### ABOUT THIS EXERCISE
Say how many lines of the material below contain the word "shared", with no other words.

### SUPPLIED DATA
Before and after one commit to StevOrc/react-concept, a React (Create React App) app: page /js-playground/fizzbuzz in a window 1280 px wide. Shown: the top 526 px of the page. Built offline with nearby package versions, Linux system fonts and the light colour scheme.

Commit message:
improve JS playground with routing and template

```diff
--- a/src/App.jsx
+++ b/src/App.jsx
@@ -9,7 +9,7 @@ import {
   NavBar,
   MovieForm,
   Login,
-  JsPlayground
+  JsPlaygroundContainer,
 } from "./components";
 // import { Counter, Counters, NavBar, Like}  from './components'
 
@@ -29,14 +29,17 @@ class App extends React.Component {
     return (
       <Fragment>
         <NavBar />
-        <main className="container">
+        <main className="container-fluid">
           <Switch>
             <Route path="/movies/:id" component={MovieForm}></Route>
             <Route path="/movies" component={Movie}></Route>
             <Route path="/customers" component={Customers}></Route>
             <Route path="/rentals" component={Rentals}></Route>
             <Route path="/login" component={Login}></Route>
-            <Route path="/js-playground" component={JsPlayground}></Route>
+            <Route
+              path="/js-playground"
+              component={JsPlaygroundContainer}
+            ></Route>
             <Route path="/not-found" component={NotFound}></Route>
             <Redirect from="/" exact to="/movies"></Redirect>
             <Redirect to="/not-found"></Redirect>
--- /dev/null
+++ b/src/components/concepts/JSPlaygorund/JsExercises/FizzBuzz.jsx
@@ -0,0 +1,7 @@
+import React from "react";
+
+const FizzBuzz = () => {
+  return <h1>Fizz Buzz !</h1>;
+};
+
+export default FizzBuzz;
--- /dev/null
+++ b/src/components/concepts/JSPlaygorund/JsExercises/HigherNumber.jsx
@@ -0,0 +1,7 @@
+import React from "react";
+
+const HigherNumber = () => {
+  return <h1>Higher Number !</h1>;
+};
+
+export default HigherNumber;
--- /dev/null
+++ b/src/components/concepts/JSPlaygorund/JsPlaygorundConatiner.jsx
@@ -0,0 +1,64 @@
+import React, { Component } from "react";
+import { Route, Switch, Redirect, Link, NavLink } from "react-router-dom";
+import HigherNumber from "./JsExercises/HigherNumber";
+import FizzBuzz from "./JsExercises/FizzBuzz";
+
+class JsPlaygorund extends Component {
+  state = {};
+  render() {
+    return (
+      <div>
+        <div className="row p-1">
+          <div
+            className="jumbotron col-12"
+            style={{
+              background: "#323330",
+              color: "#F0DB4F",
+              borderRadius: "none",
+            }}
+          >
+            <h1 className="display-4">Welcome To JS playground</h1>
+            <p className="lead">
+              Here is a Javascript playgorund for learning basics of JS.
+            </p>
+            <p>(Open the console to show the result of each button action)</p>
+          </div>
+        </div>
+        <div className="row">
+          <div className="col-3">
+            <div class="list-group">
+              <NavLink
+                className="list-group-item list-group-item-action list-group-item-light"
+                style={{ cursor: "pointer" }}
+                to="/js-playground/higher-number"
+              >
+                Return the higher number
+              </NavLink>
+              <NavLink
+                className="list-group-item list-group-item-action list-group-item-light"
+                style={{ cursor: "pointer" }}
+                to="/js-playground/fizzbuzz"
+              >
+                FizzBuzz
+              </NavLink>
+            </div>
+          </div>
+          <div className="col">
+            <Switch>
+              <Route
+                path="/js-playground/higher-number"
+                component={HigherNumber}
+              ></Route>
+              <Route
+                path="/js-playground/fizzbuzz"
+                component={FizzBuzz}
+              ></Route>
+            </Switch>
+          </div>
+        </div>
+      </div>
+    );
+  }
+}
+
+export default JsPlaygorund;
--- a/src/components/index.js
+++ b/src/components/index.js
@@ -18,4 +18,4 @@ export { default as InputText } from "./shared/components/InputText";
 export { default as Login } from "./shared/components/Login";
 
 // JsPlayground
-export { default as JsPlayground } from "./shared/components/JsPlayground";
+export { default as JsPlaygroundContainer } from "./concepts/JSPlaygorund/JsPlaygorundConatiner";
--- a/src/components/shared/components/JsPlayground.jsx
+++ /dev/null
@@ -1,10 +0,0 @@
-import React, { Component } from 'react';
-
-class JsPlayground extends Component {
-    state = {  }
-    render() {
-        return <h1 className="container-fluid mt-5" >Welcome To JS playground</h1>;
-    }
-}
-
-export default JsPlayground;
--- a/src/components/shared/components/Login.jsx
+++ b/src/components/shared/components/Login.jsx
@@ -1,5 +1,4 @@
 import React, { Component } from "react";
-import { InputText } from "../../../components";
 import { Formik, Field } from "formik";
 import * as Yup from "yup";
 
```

### EXERCISE RESULT
6